Where are you heading next?

Next year I plan to walk either a section of the Via Francigena or Ireland's Ring of Kerry with a close friend, my fellow traveller on that "memorable" Kimberley road trip. When she turned 60 she walked the entire 800 kilometres of the Camino Frances, by herself. She's a fabulous travelling companion and makes me laugh. We've enjoyed some crazy adventures together.



Rooms or entire floors reserved for women in countries such as the US and India provide an elevated sense of security along with female-friendly touches such as hair straighteners, make-up fridges and powerful hair dryers. (NB: women-only floors have been declared discriminatory in Denmark.)


This Australian ride-share service available in most major cities and some regional centres aims to get women and children to their destination safely. Its female drivers retain 85 per cent of their fares. See shebah.com.au


India is famous for its women-only train carriages. These spaces not only enhance your sense of security, but also provide an opportunity to meet and mingle with local women using the same service.


Womenstaxi.org is a global directory of companies in countries such as Britain, Lebanon, Mexico, South Africa and Iran which offer taxi services provided exclusively by female drivers for female patrons. See womenstaxi.org


Apps have revolutionised travelling for women.
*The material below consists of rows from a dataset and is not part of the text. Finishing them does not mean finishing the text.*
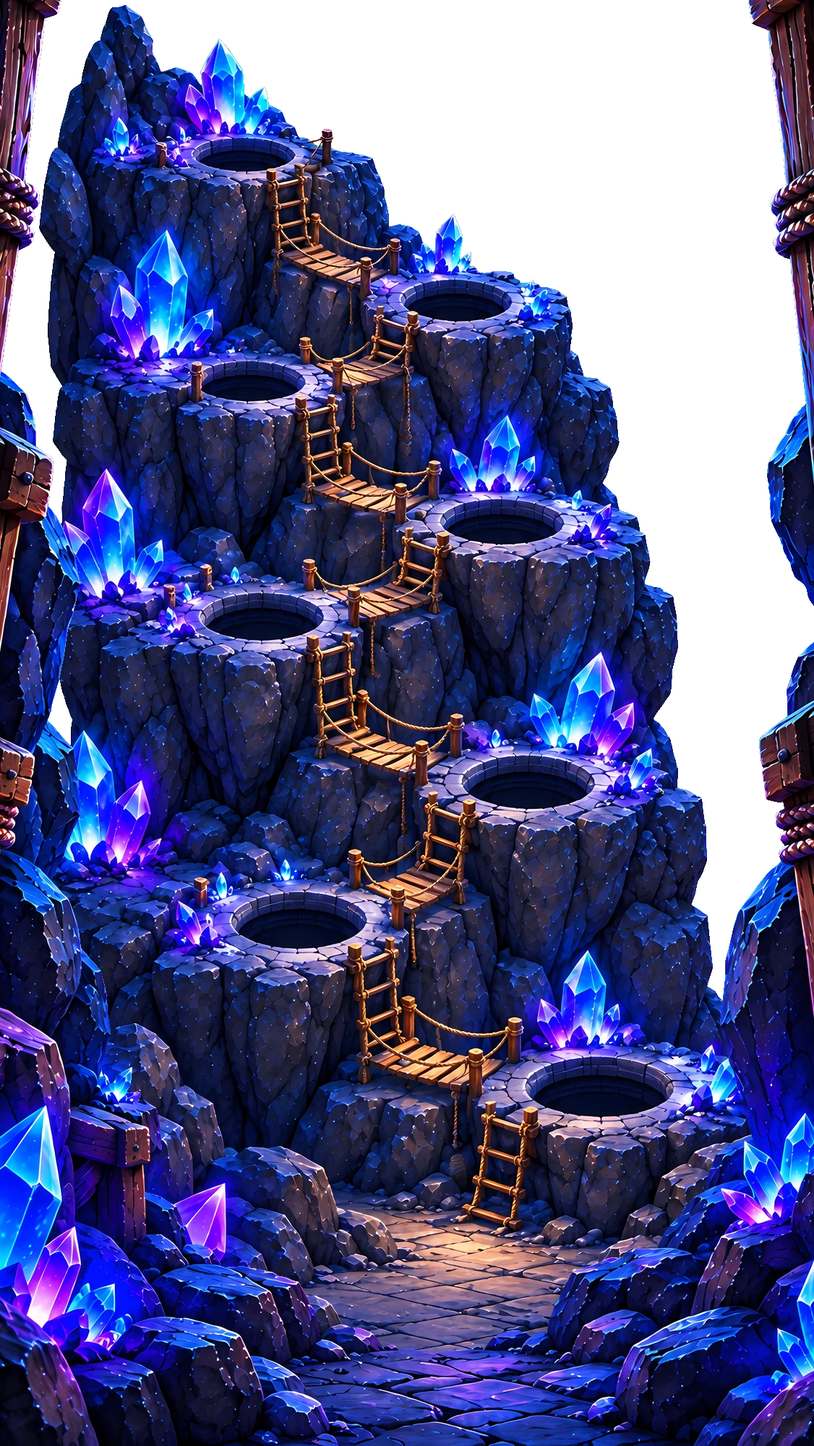
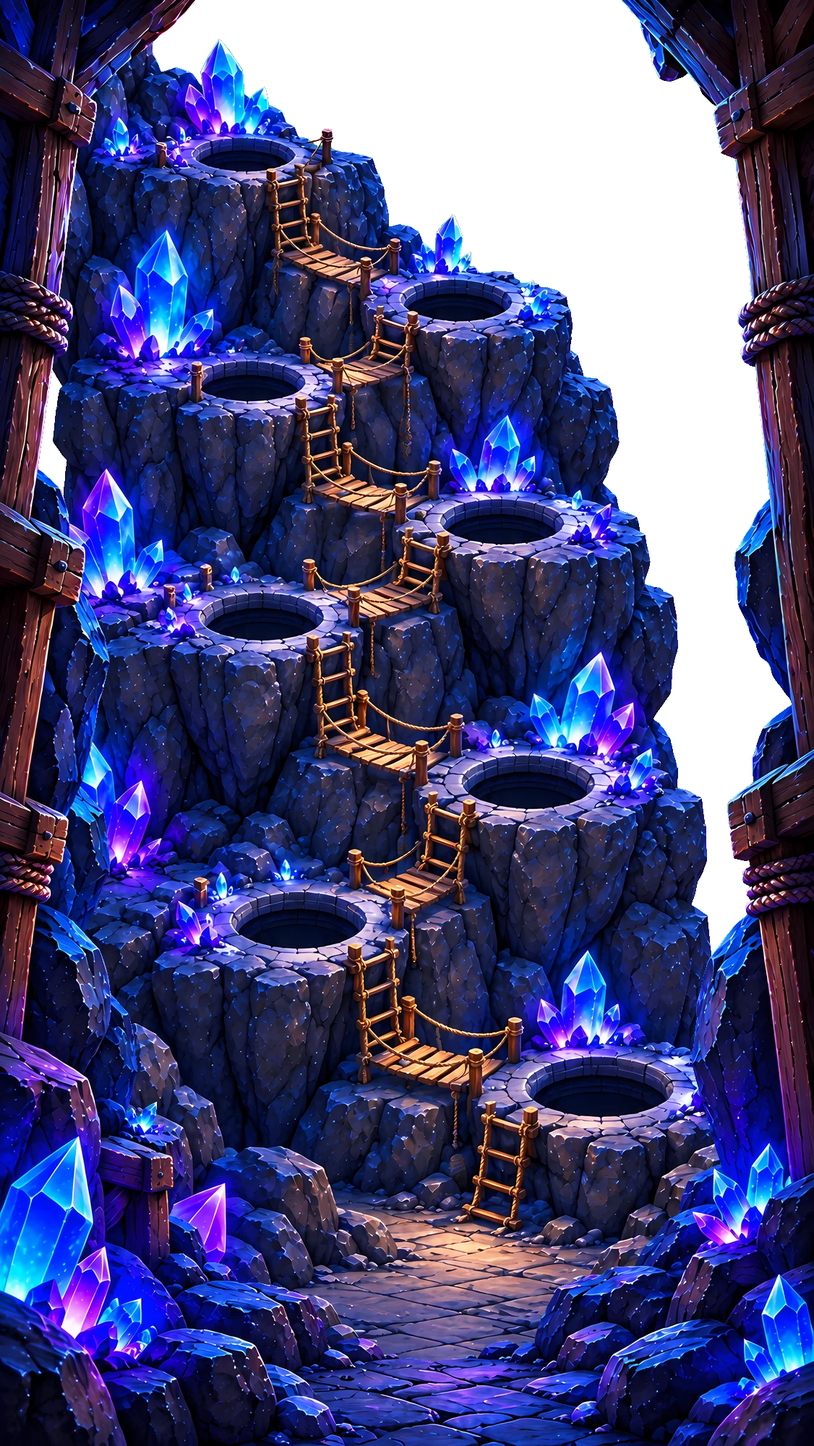
V1546 C: Normal map frame 100%, crystal glow on 14 crystals
- Normal front art rebuilt with the new frame at 100% (user)
- Crystal glow: soft pulsing halo at each crystal + twinkle at the tip (14 measured spots, violet/cyan tones)

Claude-Session: https://claude.ai/code/session_01A4gqRQNWjEF42VQpMkdpkG

Changed region(s): [[0.0, 0.0, 1.0, 1.0]]

diff --git a/mole/js/round-map.js b/mole/js/round-map.js
@@ -42,7 +42,9 @@
     // V1320 C: 아마추어 보석·랜턴 빛은 그림에서 뽑은 층(assets/roundmap/glow-v1320)으로 대체 — 좌표 점 끔
     easy: { glow:[], spark:[], bubble:[], gem:[], rearGem:[], lantern:[], rearLantern:[] },
     // V1321 C: 노말도 그림에서 뽑은 빛 층으로 대체 — 좌표 점 끔
-    mid: { glow:[], spark:[], bubble:[], gem:[], rearGem:[], lantern:[], rearLantern:[] },
+    mid: { glow:[], spark:[], bubble:[], gem:[], rearGem:[], lantern:[], rearLantern:[],
+      // V1546 C 사용자: 새 노말 앞그림 수정 빛남 — [가운데x, y, 끝x, 끝y, 색] (941×1672). 가운데=은은한 빛 맥동, 끝=반짝
+      crystal: [[245,136,237,72,'violet'],[176,327,200,281,'cyan'],[506,307,516,254,'cyan'],[562,561,562,507,'cyan'],[116,615,130,567,'violet'],[689,849,704,781,'violet'],[147,942,109,889,'violet'],[249,1063,259,1015,'violet'],[665,1202,668,1132,'violet'],[79,1384,87,1355,'cyan'],[96,1502,120,1442,'violet'],[247,1400,187,1356,'violet'],[849,1406,877,1337,'violet'],[893,1535,893,1488,'cyan']] },
     // V1324 C: 프로도 그림에서 뽑은 빛 층으로 대체 — 좌표 점 끔
     legend: { glow:[], spark:[], bubble:[], gem:[], rearGem:[], lantern:[], rearLantern:[] }
   };
@@ -247,6 +249,10 @@
       }
       f.glow.forEach(function (p) { html += '<span class="rm-glow" style="left:' + (p[0] / BW * 100) + '%;top:' + (p[1] / BH * 100) + '%;' + (p[2] ? '--rm-glow-size:' + (p[2] / BW * 100) + 'cqw;' : '') + '"></span>'; });
       f.spark.forEach(function (p) { for (var k = 0; k < (layered ? 1 : 5); k++) { var ox = k ? (Math.random() * 60 - 30) : 0, oy = k ? (Math.random() * 50 - 25) : 0; html += '<span class="rm-spark" style="left:' + ((p[0] + ox) / BW * 100) + '%;top:' + ((p[1] + oy) / BH * 100) + '%;animation-delay:' + (-Math.random() * 3).toFixed(2) + 's;animation-duration:' + (2.2 + Math.random() * 1.6).toFixed(2) + 's;scale:' + (0.6 + Math.random() * 0.6).toFixed(2) + '"></span>'; } }); // Amateur: exact crystal anchors; retain legacy five-spark clusters on other maps.
+      (f.crystal || []).forEach(function (p, i) {
+        html += '<span class="rm-cglow rm-cglow--' + p[4] + '" style="left:' + (p[0] / BW * 100).toFixed(2) + '%;top:' + (p[1] / BH * 100).toFixed(2) + '%;animation-delay:-' + ((i * .61) % 2.6).toFixed(2) + 's"></span>' +
+          '<span class="rm-spark" style="left:' + (p[2] / BW * 100).toFixed(2) + '%;top:' + (p[3] / BH * 100).toFixed(2) + '%;animation-delay:-' + ((i * .83) % 3).toFixed(2) + 's"></span>';
+      });
       // Amateur(지상 광산): 나비 3마리 + 잠자리 2마리가 하늘·풀밭 위를 날아다님(사용자 지정 v763)
       if (view === 'easy' && !el.classList.contains('rm-window-map')) {
         html += '<span class="hg-bfly hg-bfly--p rm-bfly rm-bfly--1"></span><span class="hg-bfly hg-bfly--y rm-bfly rm-bfly--2"></span><span class="hg-bfly hg-bfly--b rm-bfly rm-bfly--3"></span>';

diff --git a/mole/index.html b/mole/index.html
@@ -36,7 +36,7 @@
 <link href="https://fonts.googleapis.com/css2?family=Dongle:wght@700&family=Jua&family=Lilita+One&display=swap" rel="stylesheet">
 <link rel="stylesheet" href="../cosmic-theme.css">
 <link rel="stylesheet" href="../common/settings.css">
-<link rel="stylesheet" href="style.css?v=1545-C">
+<link rel="stylesheet" href="style.css?v=1546-C">
 <link rel="stylesheet" href="roundmap-window.css">
 <style>
   /* 로딩 스플래시 — style.css 로딩 전에도 바로 뜨게 인라인. */
@@ -1008,7 +1008,7 @@
         <!-- 배포 버전 표식(스크린샷으로 어느 버전인지 확인용) — 화면 좌하단에 두면 다른 UI에
              가려 잘 안 보인다는 사용자 지적으로, 하트 아이콘(다이얼패드 1번 칸) 바로 위로 이동. -->
         <div class="h2-preload" aria-hidden="true"></div><!-- v951: 게임 중 버튼 색(초록·노랑·빨강·분홍·회색) 미리 읽어 두기 — 처음 바뀔 때 깜빡임 방지 -->
-        <div id="build-tag" aria-hidden="true">V 1545 C</div>
+        <div id="build-tag" aria-hidden="true">V 1546 C</div>
         <!-- 피버타임(터치캐치 보너스타임) 전광판 — 버튼보드 자리를 통째로 덮는 오버레이,
              평소엔 hidden, 피버 중에만 콤보/잔여시간 표시(사용자 지정: "전광판처럼"). -->
         <div id="fever-scoreboard" class="fever-scoreboard" hidden>
@@ -1076,7 +1076,7 @@ window.FGH.rollOut = function (el, done) {
 <script src="js/workshop.js?v=1531-C"></script>
 <script src="js/round-map-fluids.js"></script>
 <script src="js/round-map-fluid-scenes.js"></script>
-<script src="js/round-map.js?v=1545-C"></script>
+<script src="js/round-map.js?v=1546-C"></script>
 <script src="js/rhythm-b-routes.js"></script>
 <script src="js/rhythm-b-flow.js"></script>
 <script src="js/rhythm-b-play.js"></script>
@@ -1294,7 +1294,7 @@ window.FGH.rollOut = function (el, done) {
         var gate = window.__moleAssetGate;
         function waitForCurrentWorker(registration) {
           return new Promise(function (resolve, reject) {
-            var latest = 'v=1545-C';
+            var latest = 'v=1546-C';
             var done = false;
             var timer = setTimeout(function () { finish(); }, 25000);
             function finish(error) {
@@ -1321,7 +1321,7 @@ window.FGH.rollOut = function (el, done) {
           console.warn('Starting while service worker registration continues in background');
           if (gate) gate.resolveCache();
         }, 30000);
-        navigator.serviceWorker.register('sw.js?v=1545-C').then(waitForCurrentWorker).then(function () {
+        navigator.serviceWorker.register('sw.js?v=1546-C').then(waitForCurrentWorker).then(function () {
           clearTimeout(registrationTimer);
           if (gate) gate.resolveCache();
         }).catch(function (error) {

diff --git a/mole/style.css b/mole/style.css
@@ -3179,6 +3179,11 @@ body { background: var(--lm-page); }
   animation: rm-twinkle 3s ease-in-out infinite; }
 .rm-spark:nth-of-type(2n) { animation-delay: -1.3s; } .rm-spark:nth-of-type(3n) { animation-delay: -2.1s; }
 @keyframes rm-twinkle { 0%, 70%, 100% { opacity: 0; transform: scale(0.3) rotate(0); } 82% { opacity: 1; transform: scale(1) rotate(45deg); } }
+/* V1546 C 사용자: 노말 수정 빛남 — 수정 가운데 은은한 빛이 커졌다 작아짐(합성만) */
+.rm-cglow { position: absolute; width: 16cqw; aspect-ratio: 1; margin: -8cqw 0 0 -8cqw; border-radius: 50%; pointer-events: none; z-index: 1; mix-blend-mode: screen;
+  background: radial-gradient(circle, rgba(170, 225, 255, .7) 0%, rgba(70, 160, 255, .32) 35%, transparent 70%); animation: rm-cglow 2.6s ease-in-out infinite; }
+.rm-cglow--violet { background: radial-gradient(circle, rgba(225, 190, 255, .7) 0%, rgba(150, 80, 255, .32) 35%, transparent 70%); }
+@keyframes rm-cglow { 0%, 100% { opacity: .35; transform: scale(.85); } 50% { opacity: 1; transform: scale(1.1); } }
 /* Normal 물방울(v767): 폭포 아래 물웅덩이에서만 보글보글 올라옴 */
 .rm-bub { position: absolute; width: 1.8cqw; height: 1.8cqw; margin-left: -0.9cqw; border-radius: 50%; pointer-events: none; z-index: 1; opacity: 0;
   background: radial-gradient(circle at 32% 30%, #fff 0 16%, rgba(210, 245, 255, 0.35) 24% 58%, rgba(120, 215, 255, 0.95) 66% 72%, transparent 76%);

diff --git a/mole/sw.js b/mole/sw.js
@@ -25,7 +25,8 @@
 // V1543 C: mole sprites sharpened (unsharp mask r1.8 200%).
 // V1544 C: bomb mole perf — no fuse sparks, no glow; green outline + pulse, strong bomb red; blast death no per-frame blur.
 // V1545 C: Normal round map new front art + frame (crystal cave, rope ladders), new hole coords; PANG word 3% lower.
-const CACHE = 'mole-game-v1545-C';
+// V1546 C: Normal map frame back to 100%, crystal glow pulse + twinkle on 14 crystals.
+const CACHE = 'mole-game-v1546-C';
 
 // 화면별 BGM(audio/bgm-*.mp3)은 v275 부터 SHELL 에 포함 — 기본 켜짐(v272)이라 항상 필요하고,
 // 캐시가 안 돼 있으면 오프라인/느린망에서 재생 실패했음.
Favourites include Tourlina (tourlina.com), which matches women travelling to the same destination; GeoSure (geosureglobal.com), which helps women and LGBTQI people safely navigate unfamiliar neighbourhoods; Flush Toilet Finder, which pinpoints public restrooms (jrustonapps.com/apps/flush-toilet-finder); and Lady Pill Reminder (baviux.com/app/lady-pill-reminder), a handy assistant in synchronising the contraceptive pill with changing time zones.
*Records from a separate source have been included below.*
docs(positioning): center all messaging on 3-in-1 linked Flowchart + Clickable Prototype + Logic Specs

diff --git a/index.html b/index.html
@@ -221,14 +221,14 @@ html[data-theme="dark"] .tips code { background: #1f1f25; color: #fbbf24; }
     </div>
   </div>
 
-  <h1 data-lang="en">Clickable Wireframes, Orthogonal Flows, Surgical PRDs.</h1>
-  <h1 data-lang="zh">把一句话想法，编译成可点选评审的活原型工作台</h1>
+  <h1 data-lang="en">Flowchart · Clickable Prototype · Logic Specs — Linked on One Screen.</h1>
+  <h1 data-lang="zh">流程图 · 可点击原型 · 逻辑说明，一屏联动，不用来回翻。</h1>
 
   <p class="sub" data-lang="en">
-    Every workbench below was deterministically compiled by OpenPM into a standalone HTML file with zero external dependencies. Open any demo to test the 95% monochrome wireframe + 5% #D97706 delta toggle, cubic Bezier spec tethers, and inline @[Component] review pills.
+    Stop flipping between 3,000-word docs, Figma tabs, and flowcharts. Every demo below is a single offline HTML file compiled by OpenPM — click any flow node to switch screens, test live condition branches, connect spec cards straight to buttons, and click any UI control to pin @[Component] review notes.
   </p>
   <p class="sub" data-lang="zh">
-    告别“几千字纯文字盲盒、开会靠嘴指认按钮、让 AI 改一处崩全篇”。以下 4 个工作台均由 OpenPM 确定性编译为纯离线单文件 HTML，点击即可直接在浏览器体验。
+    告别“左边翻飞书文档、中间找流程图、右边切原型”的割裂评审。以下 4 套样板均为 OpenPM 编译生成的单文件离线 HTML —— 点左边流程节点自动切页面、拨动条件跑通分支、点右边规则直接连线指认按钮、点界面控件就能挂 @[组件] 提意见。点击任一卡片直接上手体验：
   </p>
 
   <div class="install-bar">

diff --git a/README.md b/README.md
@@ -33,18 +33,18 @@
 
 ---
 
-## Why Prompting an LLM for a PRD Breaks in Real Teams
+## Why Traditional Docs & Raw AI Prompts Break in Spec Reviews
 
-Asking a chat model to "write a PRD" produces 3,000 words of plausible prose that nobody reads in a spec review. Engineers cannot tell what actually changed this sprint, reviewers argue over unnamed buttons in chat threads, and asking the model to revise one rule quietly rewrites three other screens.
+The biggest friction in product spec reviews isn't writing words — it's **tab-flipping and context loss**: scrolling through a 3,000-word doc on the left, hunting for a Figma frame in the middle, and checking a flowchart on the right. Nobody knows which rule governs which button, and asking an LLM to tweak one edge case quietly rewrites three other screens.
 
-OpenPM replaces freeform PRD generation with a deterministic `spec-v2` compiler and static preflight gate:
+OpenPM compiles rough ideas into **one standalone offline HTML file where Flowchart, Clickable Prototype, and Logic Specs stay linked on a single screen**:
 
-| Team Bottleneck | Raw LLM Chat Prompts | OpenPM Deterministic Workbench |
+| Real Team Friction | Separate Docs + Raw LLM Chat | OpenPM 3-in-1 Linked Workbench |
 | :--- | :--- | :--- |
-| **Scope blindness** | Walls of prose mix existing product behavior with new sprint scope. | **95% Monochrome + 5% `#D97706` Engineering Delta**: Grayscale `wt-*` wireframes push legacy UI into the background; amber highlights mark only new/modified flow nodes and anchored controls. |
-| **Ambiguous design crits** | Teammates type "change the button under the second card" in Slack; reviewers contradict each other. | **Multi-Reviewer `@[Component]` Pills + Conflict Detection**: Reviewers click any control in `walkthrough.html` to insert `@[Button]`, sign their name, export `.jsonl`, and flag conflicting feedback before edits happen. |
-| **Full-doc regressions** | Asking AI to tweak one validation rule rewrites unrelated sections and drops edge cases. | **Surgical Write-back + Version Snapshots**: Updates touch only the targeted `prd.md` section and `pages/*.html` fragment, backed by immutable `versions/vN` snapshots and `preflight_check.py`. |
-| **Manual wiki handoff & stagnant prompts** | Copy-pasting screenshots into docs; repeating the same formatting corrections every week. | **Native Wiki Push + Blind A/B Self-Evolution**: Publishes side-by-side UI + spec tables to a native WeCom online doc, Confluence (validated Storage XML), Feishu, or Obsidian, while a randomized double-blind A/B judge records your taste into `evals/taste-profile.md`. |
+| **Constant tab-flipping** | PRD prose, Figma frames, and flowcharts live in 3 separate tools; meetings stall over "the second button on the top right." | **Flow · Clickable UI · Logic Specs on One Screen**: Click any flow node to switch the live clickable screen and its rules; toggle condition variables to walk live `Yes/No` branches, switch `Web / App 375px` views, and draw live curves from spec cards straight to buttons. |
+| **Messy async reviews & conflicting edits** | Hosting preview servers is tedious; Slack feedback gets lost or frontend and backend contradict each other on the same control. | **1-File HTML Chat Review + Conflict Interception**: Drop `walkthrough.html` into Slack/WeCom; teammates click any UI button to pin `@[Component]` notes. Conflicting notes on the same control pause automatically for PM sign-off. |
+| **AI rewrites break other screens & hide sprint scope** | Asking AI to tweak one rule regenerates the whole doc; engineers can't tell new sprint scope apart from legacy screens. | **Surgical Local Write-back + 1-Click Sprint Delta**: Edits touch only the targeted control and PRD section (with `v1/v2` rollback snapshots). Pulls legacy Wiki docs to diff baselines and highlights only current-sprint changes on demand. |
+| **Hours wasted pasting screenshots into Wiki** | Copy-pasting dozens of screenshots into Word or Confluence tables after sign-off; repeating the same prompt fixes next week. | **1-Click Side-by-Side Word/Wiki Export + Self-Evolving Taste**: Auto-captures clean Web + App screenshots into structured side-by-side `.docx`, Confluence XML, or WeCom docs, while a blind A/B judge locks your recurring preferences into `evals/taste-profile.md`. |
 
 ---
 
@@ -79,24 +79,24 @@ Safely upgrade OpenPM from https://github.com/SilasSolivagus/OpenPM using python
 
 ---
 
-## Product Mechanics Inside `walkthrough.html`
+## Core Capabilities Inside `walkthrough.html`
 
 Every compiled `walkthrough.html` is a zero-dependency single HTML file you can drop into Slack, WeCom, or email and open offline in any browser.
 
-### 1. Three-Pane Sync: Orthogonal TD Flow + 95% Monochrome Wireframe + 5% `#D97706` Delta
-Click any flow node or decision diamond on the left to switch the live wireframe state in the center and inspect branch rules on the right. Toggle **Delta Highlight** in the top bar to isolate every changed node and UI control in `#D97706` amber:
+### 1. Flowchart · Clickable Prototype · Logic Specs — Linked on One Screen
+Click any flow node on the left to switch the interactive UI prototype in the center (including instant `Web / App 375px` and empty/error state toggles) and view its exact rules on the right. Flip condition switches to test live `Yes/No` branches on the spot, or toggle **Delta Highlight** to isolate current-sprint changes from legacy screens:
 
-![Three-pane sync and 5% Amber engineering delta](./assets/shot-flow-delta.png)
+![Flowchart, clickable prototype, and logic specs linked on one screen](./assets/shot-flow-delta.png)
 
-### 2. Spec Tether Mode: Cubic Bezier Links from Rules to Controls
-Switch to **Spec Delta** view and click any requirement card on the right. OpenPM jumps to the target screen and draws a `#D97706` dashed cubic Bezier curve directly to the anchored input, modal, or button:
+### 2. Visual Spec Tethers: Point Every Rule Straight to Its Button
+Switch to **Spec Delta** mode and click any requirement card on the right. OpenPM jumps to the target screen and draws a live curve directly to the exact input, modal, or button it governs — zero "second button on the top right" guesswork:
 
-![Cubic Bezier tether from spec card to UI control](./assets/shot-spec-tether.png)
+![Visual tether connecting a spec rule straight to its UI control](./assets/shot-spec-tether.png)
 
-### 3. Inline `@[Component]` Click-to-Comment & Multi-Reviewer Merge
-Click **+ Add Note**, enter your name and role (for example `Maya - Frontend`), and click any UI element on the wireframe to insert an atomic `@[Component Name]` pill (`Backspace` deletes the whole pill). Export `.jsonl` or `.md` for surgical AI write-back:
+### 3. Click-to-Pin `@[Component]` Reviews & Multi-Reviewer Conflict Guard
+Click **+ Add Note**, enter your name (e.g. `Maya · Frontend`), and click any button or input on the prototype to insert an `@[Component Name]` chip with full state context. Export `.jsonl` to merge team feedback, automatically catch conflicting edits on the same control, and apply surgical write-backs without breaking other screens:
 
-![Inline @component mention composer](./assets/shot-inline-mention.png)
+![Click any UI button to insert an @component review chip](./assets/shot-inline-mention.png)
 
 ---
The American journalist is best known for her 72-day round-the-world journey in 1889 – by steamship and railroad – in which she broke the record set by Jules Verne's fictional character Phileas Fogg in his book Around the World in Eighty Days. Bly (real name Elizabeth Cochran) was also a pioneering foreign correspondent and investigative journalist, reporting in particular on the lives of marginalised women.


A thirst for adventure led primatologist Jane Goodall from England into the wilds of Africa in the late 1950s, where she spent decades researching chimpanzees. Today, the 85-year-old travels for about 300 days a year lecturing those who will listen on the harm human development has wrought on the planet. Goodall uses the inevitable airport encounters for good: she'll only pose for selfies with fans if they promise to consider joining her NGO, Roots and Shoots. See rootsandshoots.org



Photo: Alamy

In Full Tilt: Ireland to India with a Bicycle, the Irish travel writer tells of scaring off thieves in Iran with the pistol she'd taken along on her solo bike ride from Ireland across Europe, the Balkans, Persia and the Indian subcontinent. She later hit the road with her young daughter and travelled overland with pack mules in Ethiopia.


The Queenslander's nine-month journey across Australia's deserted centre – in the company of just four camels and a dog – was later recounted in her book Tracks and a 2013 film of the same title. Davidson has spent the intervening years studying nomadic peoples in India, Tibet and Australia.


Born to Ugandan parents in Detroit, Nabongo is well on her way to becoming the first black woman to visit every country in the world. The travel writer, podcaster and founder of travel company Jet Black (which encourages travel to countries in the African Diaspora) shares her wanderings – 165 nations and counting – on her Instagram account and blog, The Catch Me If You Can. See instagram.com/thecatchmeifyoucan; thecatchmeifyoucan.com; globaljetblack.com